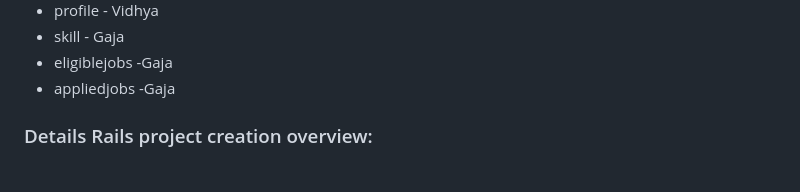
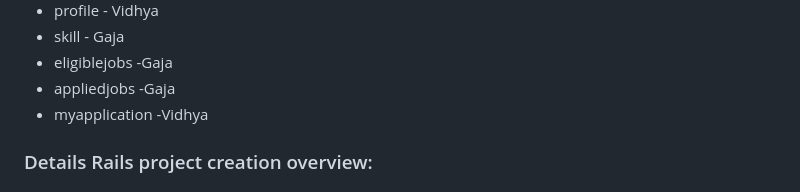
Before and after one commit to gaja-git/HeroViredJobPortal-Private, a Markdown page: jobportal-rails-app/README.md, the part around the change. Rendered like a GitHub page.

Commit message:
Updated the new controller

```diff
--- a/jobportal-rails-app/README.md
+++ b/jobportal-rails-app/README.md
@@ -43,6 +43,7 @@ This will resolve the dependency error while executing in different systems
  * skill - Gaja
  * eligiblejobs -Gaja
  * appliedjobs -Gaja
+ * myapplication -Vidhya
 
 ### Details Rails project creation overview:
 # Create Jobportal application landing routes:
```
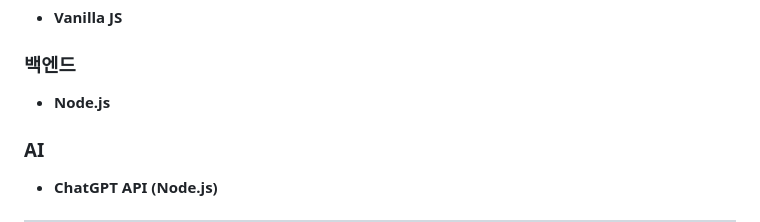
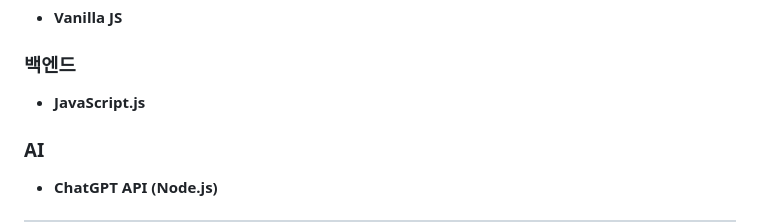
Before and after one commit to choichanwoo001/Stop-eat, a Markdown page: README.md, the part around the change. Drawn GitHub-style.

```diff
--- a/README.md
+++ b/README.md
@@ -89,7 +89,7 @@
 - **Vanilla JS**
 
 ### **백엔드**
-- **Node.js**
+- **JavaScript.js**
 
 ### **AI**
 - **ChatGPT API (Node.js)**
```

Problem to solve: Whenever a line in the records above contains the string "README", copy that line.

Final answer:
Before and after one commit to gaja-git/HeroViredJobPortal-Private, a Markdown page: jobportal-rails-app/README.md, the part around the change. Rendered like a GitHub page.
--- a/jobportal-rails-app/README.md
+++ b/jobportal-rails-app/README.md
Before and after one commit to choichanwoo001/Stop-eat, a Markdown page: README.md, the part around the change. Drawn GitHub-style.
--- a/README.md
+++ b/README.md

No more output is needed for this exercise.